Case in point, two-thirds of Sangria Lift, filmed last August, was shot in Jacksonville, Fla. and one-third in Asheville. There’s an Anywhere USA feel to the setting, but astute viewers will spot certain Asheville landmarks. The non-specific locale does help to underscore the universal themes of the film, including a message of faith.
“I told the whole team that it’s very important to me to be taken seriously. I [didn’t] want this to be corny,” says Scot. One approach was make parts of the story from the car’s perspective. Those scenes play in black and white.
But this is not Scot’s first experience with working around an obstacle. “Women have different challenges as filmmakers,” she says. “You have to be assertive. You feel a tad bit bad about dropping names, but you kind of have to do that.”
She adds, “The relationship with your director of photography is extremely important. A lot of men are not comfortable taking orders from a woman [so] you have to make sure you jive together. That’s the most important relationship on the set.”
Scot has made three films now. “I’ve had some interesting lessons,” she says — experiences she can apply to the local film industry. “I’d like to see it grow more,” she says. “There’s a lot going on, but it’s secretive. …If you increase the market, you increase the number of cast and crew and everybody has to up their game to keep up. Also, films bring a lot of money into an economy [and] in Western North Carolina we have about every kind of filming location you can imagine.”
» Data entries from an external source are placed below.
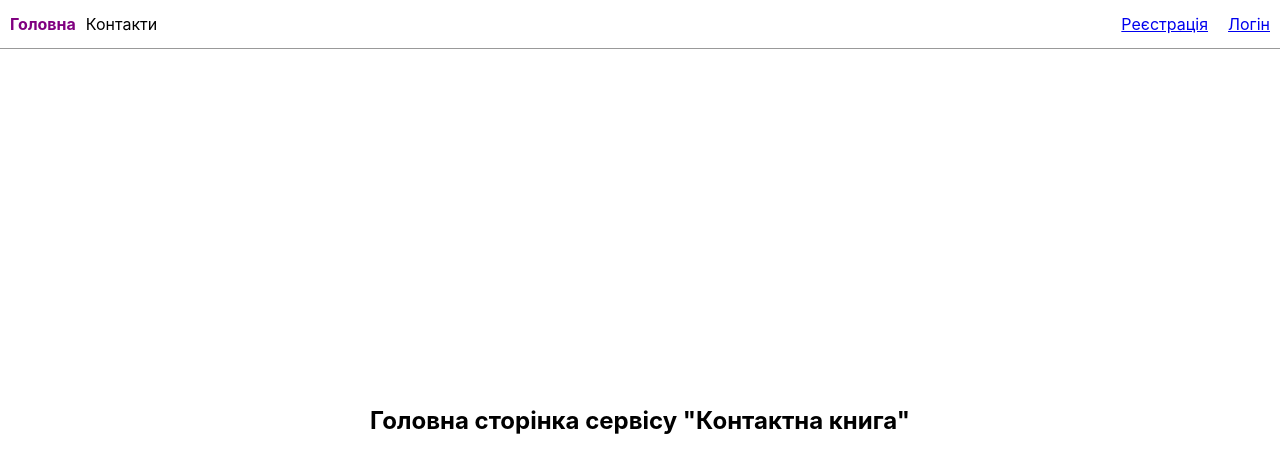
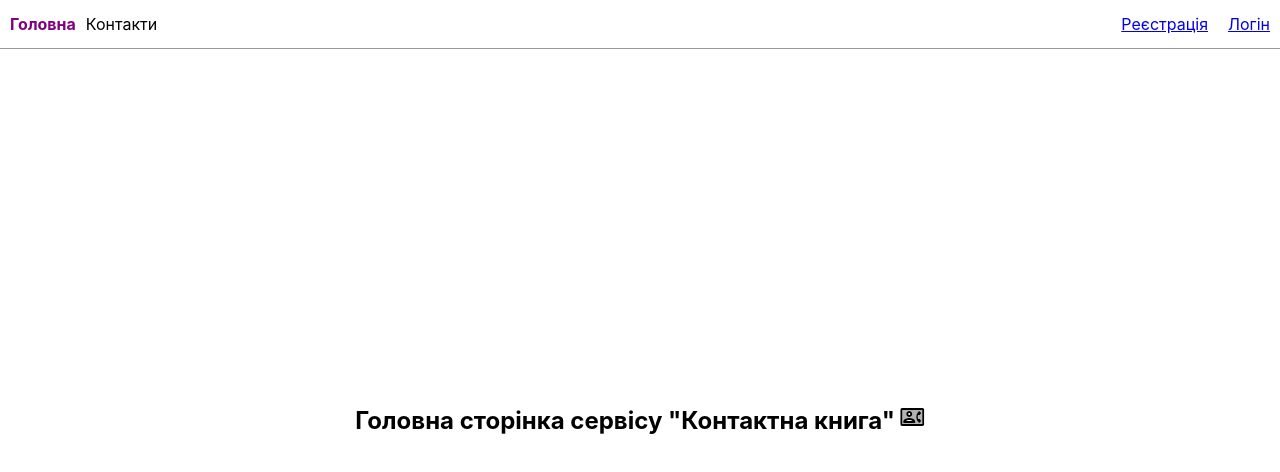
Before and after one commit to Fil1989/goit-react-hw-09-phonebook, a React (Create React App) app: page / in a window 1280 px wide. Shown: the top 472 px of the page. Built offline with nearby package versions, Linux system fonts and the light colour scheme.

Commit message:
material-ui

```diff
--- a/package.json
+++ b/package.json
@@ -3,6 +3,8 @@
   "version": "0.1.0",
   "private": true,
   "dependencies": {
+    "@material-ui/core": "^4.11.4",
+    "@material-ui/icons": "^4.11.2",
     "@reduxjs/toolkit": "^1.5.1",
     "@testing-library/jest-dom": "^5.11.10",
     "@testing-library/react": "^11.2.5",
--- a/public/index.html
+++ b/public/index.html
@@ -15,6 +15,11 @@
       user's mobile device or desktop. See https://developers.google.com/web/fundamentals/web-app-manifest/
     -->
     <link rel="manifest" href="%PUBLIC_URL%/manifest.json" />
+    <link
+      rel="stylesheet"
+      href="https://fonts.googleapis.com/icon?family=Material+Icons"
+    />
+
     <!--
       Notice the use of %PUBLIC_URL% in the tags above.
       It will be replaced with the URL of the `public` folder during the build.
--- a/src/components/HomePage.jsx
+++ b/src/components/HomePage.jsx
@@ -1,6 +1,12 @@
+import ContactPhoneTwoToneIcon from '@material-ui/icons/ContactPhoneTwoTone';
+
 const HomePage = () => {
   return (
-    <h2 className="main_name">Головна сторінка сервісу "Контактна книга"</h2>
+    <>
+      <h2 className="main_name">
+        Головна сторінка сервісу "Контактна книга" <ContactPhoneTwoToneIcon />
+      </h2>
+    </>
   );
 };
 
```
Also changed, not shown: 1 other file (tests, documents, lock files or other folders).
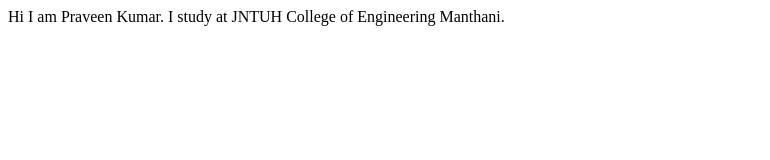
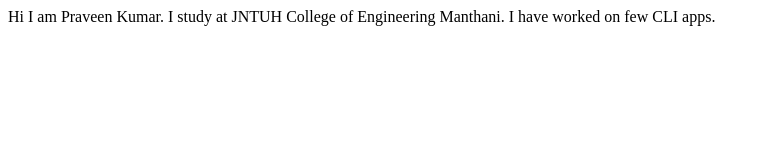
Before and after one commit to ganjipraveenkumar8324/praveenganji, a plain HTML site: page index.html in a window 1280 px wide. Shown: the whole page, without its empty margins (0-770 px from the left). Drawn offline with Linux system fonts and the light colour scheme.

Commit message:
update details of project

```diff
--- a/index.html
+++ b/index.html
@@ -7,6 +7,9 @@
     <title>praveenganji</title>
 </head>
 <body>
-   Hi I am Praveen Kumar. I study at JNTUH College of Engineering Manthani.
+   Hi I am Praveen Kumar.
+   I study at JNTUH College of Engineering Manthani.
+
+   I have worked on few CLI apps.
 </body>
 </html>
```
Helping to bolster local film making efforts tops Scot’s list, but so does entering Sangria Lift into festivals. She’s hoping to show at HollyShorts Film Festival (“They’ve made a commitment to watch every film that comes through”), Portland Film Festival and, of course, Sundance Film Festival. “I’ve got probably about 30 that I hope to get into,” says Scot. Sangria Lift is about to log some major mileage.